» **Problem description**: All lines of the material below that include the string "column" are to be copied.

» **Supplied data**:
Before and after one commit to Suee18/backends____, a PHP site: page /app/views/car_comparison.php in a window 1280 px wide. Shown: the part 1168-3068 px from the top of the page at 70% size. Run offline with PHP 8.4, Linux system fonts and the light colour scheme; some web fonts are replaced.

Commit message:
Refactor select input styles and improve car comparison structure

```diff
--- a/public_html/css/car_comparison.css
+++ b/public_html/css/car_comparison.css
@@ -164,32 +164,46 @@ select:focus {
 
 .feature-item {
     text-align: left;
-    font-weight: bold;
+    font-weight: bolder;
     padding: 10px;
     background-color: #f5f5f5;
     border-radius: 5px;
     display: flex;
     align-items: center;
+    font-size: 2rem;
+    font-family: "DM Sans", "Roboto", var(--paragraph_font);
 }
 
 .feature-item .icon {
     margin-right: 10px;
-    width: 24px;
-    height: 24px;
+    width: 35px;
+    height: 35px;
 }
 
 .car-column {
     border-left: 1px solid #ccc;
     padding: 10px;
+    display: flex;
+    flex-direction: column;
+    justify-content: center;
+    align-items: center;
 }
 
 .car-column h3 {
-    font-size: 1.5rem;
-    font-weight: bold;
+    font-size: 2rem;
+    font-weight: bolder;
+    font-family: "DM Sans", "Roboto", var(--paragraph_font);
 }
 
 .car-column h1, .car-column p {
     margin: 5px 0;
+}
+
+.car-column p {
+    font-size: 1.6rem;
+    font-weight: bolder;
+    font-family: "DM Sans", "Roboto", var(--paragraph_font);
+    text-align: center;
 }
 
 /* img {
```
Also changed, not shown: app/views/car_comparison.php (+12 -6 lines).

» **Answer area**:
 .car-column {
+    flex-direction: column;
 .car-column h3 {
 .car-column h1, .car-column p {
+.car-column p {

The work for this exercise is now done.